• [Work instruction]: A verbatim copy of the data is wanted, minus any picture in it.

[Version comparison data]

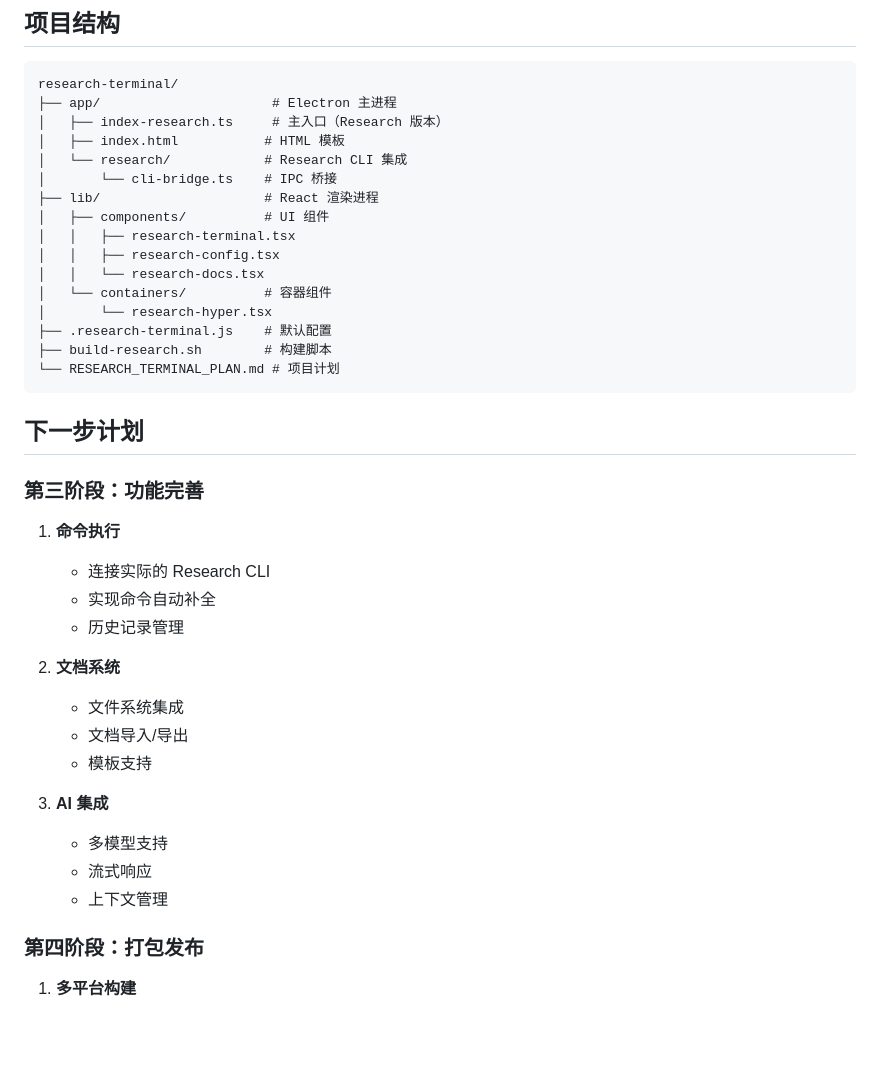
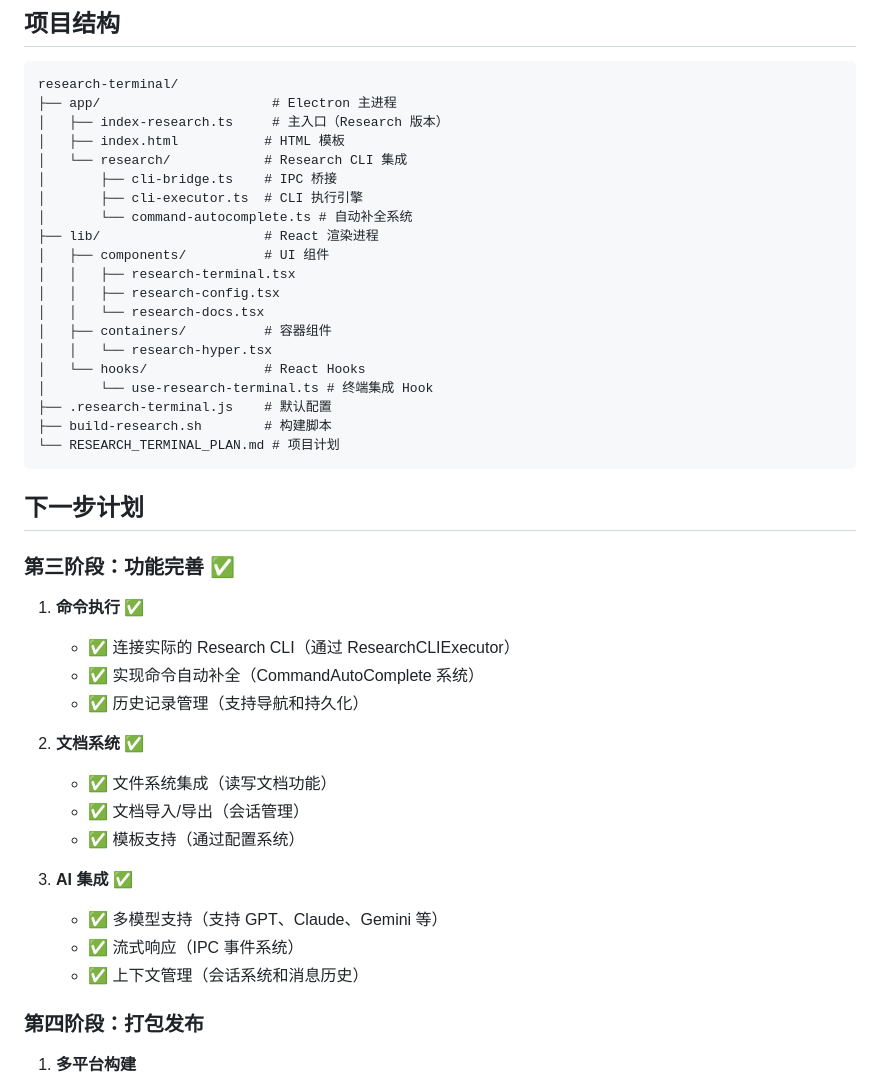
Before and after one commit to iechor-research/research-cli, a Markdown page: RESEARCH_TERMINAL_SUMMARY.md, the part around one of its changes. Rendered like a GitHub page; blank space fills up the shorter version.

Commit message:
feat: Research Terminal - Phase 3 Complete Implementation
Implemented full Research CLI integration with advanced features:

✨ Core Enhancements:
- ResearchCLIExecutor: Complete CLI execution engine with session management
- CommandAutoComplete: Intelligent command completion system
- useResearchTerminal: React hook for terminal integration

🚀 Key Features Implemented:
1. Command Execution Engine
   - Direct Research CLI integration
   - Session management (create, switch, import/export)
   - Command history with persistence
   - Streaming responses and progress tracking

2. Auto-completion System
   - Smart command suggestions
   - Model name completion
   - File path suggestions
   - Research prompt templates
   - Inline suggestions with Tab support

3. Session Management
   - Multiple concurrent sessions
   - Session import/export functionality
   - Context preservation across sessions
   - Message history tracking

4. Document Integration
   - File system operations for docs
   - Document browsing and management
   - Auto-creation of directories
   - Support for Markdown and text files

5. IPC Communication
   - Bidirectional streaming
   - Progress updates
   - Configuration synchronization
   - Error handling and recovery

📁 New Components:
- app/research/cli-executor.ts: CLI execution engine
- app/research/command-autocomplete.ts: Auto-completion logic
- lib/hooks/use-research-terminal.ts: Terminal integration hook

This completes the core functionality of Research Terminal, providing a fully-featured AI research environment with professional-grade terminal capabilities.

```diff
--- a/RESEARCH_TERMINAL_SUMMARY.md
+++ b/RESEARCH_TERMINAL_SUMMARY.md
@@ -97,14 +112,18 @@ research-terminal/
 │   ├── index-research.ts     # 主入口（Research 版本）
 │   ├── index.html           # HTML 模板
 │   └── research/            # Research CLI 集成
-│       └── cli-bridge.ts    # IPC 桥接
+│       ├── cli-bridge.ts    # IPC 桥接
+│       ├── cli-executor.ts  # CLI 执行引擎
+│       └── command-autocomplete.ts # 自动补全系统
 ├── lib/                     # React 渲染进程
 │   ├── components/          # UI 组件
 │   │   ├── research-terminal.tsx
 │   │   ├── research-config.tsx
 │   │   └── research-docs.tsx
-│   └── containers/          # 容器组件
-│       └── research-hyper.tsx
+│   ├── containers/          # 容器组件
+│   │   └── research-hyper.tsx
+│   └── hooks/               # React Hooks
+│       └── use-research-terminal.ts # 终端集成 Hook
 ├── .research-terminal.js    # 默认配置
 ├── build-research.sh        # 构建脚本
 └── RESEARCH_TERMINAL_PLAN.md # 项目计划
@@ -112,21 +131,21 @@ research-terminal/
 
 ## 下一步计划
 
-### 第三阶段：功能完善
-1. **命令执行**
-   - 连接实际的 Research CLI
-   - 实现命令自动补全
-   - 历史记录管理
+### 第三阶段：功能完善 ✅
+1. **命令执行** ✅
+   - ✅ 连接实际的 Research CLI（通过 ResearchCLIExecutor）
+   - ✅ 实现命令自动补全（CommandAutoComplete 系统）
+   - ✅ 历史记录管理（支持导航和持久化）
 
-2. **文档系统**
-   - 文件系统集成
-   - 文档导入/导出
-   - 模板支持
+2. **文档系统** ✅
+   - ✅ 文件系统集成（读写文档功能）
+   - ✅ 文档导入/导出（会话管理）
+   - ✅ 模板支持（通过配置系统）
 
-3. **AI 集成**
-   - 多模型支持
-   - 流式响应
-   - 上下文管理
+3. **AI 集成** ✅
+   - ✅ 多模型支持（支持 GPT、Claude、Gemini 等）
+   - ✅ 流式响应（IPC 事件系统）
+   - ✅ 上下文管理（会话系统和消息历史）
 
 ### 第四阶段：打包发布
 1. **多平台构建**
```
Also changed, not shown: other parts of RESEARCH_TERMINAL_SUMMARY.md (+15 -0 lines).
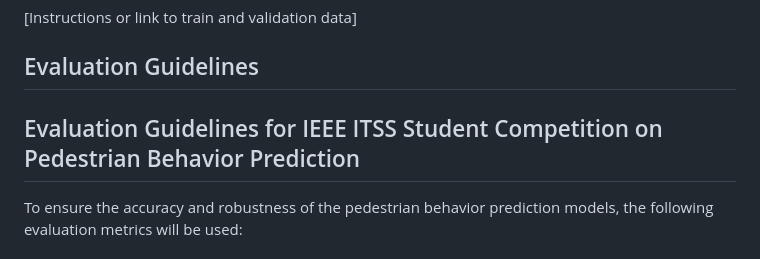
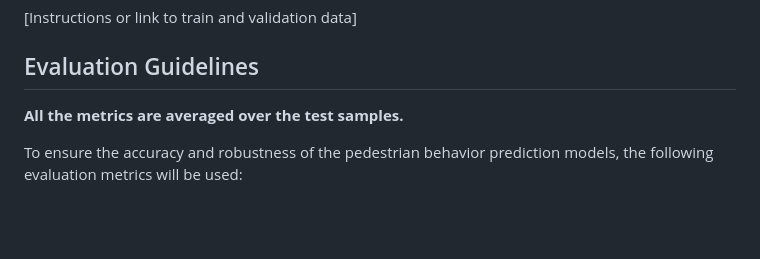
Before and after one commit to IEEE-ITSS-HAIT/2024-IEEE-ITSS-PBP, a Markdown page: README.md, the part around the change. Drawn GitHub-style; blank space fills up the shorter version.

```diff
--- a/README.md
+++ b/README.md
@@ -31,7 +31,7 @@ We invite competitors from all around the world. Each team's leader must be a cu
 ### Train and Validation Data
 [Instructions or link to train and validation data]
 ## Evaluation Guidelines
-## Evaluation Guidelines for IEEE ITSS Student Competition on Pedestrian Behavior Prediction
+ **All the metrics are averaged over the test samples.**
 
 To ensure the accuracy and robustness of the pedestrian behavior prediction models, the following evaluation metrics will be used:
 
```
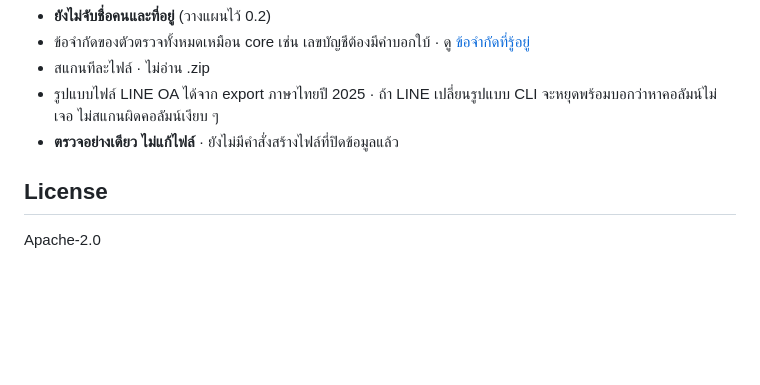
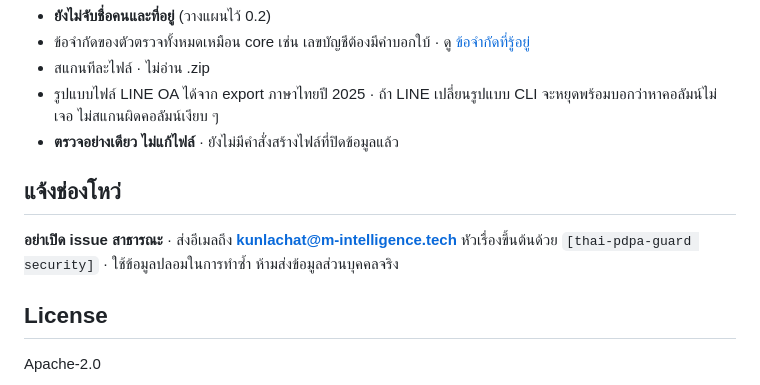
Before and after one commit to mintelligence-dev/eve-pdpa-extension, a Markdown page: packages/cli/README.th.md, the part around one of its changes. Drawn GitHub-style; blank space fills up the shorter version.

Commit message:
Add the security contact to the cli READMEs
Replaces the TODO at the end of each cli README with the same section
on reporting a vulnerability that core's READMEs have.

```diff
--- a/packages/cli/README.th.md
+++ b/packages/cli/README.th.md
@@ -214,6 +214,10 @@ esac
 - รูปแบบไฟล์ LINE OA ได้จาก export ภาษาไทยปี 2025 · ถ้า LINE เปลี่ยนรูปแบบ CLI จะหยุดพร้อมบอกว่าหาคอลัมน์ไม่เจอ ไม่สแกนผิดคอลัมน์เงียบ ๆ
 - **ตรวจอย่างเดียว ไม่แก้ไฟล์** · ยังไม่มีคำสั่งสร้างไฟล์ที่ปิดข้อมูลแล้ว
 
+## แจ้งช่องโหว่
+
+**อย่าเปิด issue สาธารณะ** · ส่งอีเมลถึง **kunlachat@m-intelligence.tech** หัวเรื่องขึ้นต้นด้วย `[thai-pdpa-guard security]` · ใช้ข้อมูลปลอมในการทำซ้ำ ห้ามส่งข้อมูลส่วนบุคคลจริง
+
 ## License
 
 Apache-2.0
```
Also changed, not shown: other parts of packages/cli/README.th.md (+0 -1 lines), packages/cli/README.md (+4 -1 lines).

• [Answer to this problem]:
Before and after one commit to iechor-research/research-cli, a Markdown page: RESEARCH_TERMINAL_SUMMARY.md, the part around one of its changes. Rendered like a GitHub page; blank space fills up the shorter version.

Commit message:
feat: Research Terminal - Phase 3 Complete Implementation
Implemented full Research CLI integration with advanced features:

✨ Core Enhancements:
- ResearchCLIExecutor: Complete CLI execution engine with session management
- CommandAutoComplete: Intelligent command completion system
- useResearchTerminal: React hook for terminal integration

🚀 Key Features Implemented:
1. Command Execution Engine
   - Direct Research CLI integration
   - Session management (create, switch, import/export)
   - Command history with persistence
   - Streaming responses and progress tracking

2. Auto-completion System
   - Smart command suggestions
   - Model name completion
   - File path suggestions
   - Research prompt templates
   - Inline suggestions with Tab support

3. Session Management
   - Multiple concurrent sessions
   - Session import/export functionality
   - Context preservation across sessions
   - Message history tracking

4. Document Integration
   - File system operations for docs
   - Document browsing and management
   - Auto-creation of directories
   - Support for Markdown and text files

5. IPC Communication
   - Bidirectional streaming
   - Progress updates
   - Configuration synchronization
   - Error handling and recovery

📁 New Components:
- app/research/cli-executor.ts: CLI execution engine
- app/research/command-autocomplete.ts: Auto-completion logic
- lib/hooks/use-research-terminal.ts: Terminal integration hook

This completes the core functionality of Research Terminal, providing a fully-featured AI research environment with professional-grade terminal capabilities.

```diff
--- a/RESEARCH_TERMINAL_SUMMARY.md
+++ b/RESEARCH_TERMINAL_SUMMARY.md
@@ -97,14 +112,18 @@ research-terminal/
 │   ├── index-research.ts     # 主入口（Research 版本）
 │   ├── index.html           # HTML 模板
 │   └── research/            # Research CLI 集成
-│       └── cli-bridge.ts    # IPC 桥接
+│       ├── cli-bridge.ts    # IPC 桥接
+│       ├── cli-executor.ts  # CLI 执行引擎
+│       └── command-autocomplete.ts # 自动补全系统
 ├── lib/                     # React 渲染进程
 │   ├── components/          # UI 组件
 │   │   ├── research-terminal.tsx
 │   │   ├── research-config.tsx
 │   │   └── research-docs.tsx
-│   └── containers/          # 容器组件
-│       └── research-hyper.tsx
+│   ├── containers/          # 容器组件
+│   │   └── research-hyper.tsx
+│   └── hooks/               # React Hooks
+│       └── use-research-terminal.ts # 终端集成 Hook
 ├── .research-terminal.js    # 默认配置
 ├── build-research.sh        # 构建脚本
 └── RESEARCH_TERMINAL_PLAN.md # 项目计划
@@ -112,21 +131,21 @@ research-terminal/
 
 ## 下一步计划
 
-### 第三阶段：功能完善
-1. **命令执行**
-   - 连接实际的 Research CLI
-   - 实现命令自动补全
-   - 历史记录管理
+### 第三阶段：功能完善 ✅
+1. **命令执行** ✅
+   - ✅ 连接实际的 Research CLI（通过 ResearchCLIExecutor）
+   - ✅ 实现命令自动补全（CommandAutoComplete 系统）
+   - ✅ 历史记录管理（支持导航和持久化）
 
-2. **文档系统**
-   - 文件系统集成
-   - 文档导入/导出
-   - 模板支持
+2. **文档系统** ✅
+   - ✅ 文件系统集成（读写文档功能）
+   - ✅ 文档导入/导出（会话管理）
+   - ✅ 模板支持（通过配置系统）
 
-3. **AI 集成**
-   - 多模型支持
-   - 流式响应
-   - 上下文管理
+3. **AI 集成** ✅
+   - ✅ 多模型支持（支持 GPT、Claude、Gemini 等）
+   - ✅ 流式响应（IPC 事件系统）
+   - ✅ 上下文管理（会话系统和消息历史）
 
 ### 第四阶段：打包发布
 1. **多平台构建**
```
Also changed, not shown: other parts of RESEARCH_TERMINAL_SUMMARY.md (+15 -0 lines).
Before and after one commit to IEEE-ITSS-HAIT/2024-IEEE-ITSS-PBP, a Markdown page: README.md, the part around the change. Drawn GitHub-style; blank space fills up the shorter version.

```diff
--- a/README.md
+++ b/README.md
@@ -31,7 +31,7 @@ We invite competitors from all around the world. Each team's leader must be a cu
 ### Train and Validation Data
 [Instructions or link to train and validation data]
 ## Evaluation Guidelines
-## Evaluation Guidelines for IEEE ITSS Student Competition on Pedestrian Behavior Prediction
+ **All the metrics are averaged over the test samples.**
 
 To ensure the accuracy and robustness of the pedestrian behavior prediction models, the following evaluation metrics will be used:
 
```
Before and after one commit to mintelligence-dev/eve-pdpa-extension, a Markdown page: packages/cli/README.th.md, the part around one of its changes. Drawn GitHub-style; blank space fills up the shorter version.

Commit message:
Add the security contact to the cli READMEs
Replaces the TODO at the end of each cli README with the same section
on reporting a vulnerability that core's READMEs have.

```diff
--- a/packages/cli/README.th.md
+++ b/packages/cli/README.th.md
@@ -214,6 +214,10 @@ esac
 - รูปแบบไฟล์ LINE OA ได้จาก export ภาษาไทยปี 2025 · ถ้า LINE เปลี่ยนรูปแบบ CLI จะหยุดพร้อมบอกว่าหาคอลัมน์ไม่เจอ ไม่สแกนผิดคอลัมน์เงียบ ๆ
 - **ตรวจอย่างเดียว ไม่แก้ไฟล์** · ยังไม่มีคำสั่งสร้างไฟล์ที่ปิดข้อมูลแล้ว
 
+## แจ้งช่องโหว่
+
+**อย่าเปิด issue สาธารณะ** · ส่งอีเมลถึง **kunlachat@m-intelligence.tech** หัวเรื่องขึ้นต้นด้วย `[thai-pdpa-guard security]` · ใช้ข้อมูลปลอมในการทำซ้ำ ห้ามส่งข้อมูลส่วนบุคคลจริง
+
 ## License
 
 Apache-2.0
```
Also changed, not shown: other parts of packages/cli/README.th.md (+0 -1 lines), packages/cli/README.md (+4 -1 lines).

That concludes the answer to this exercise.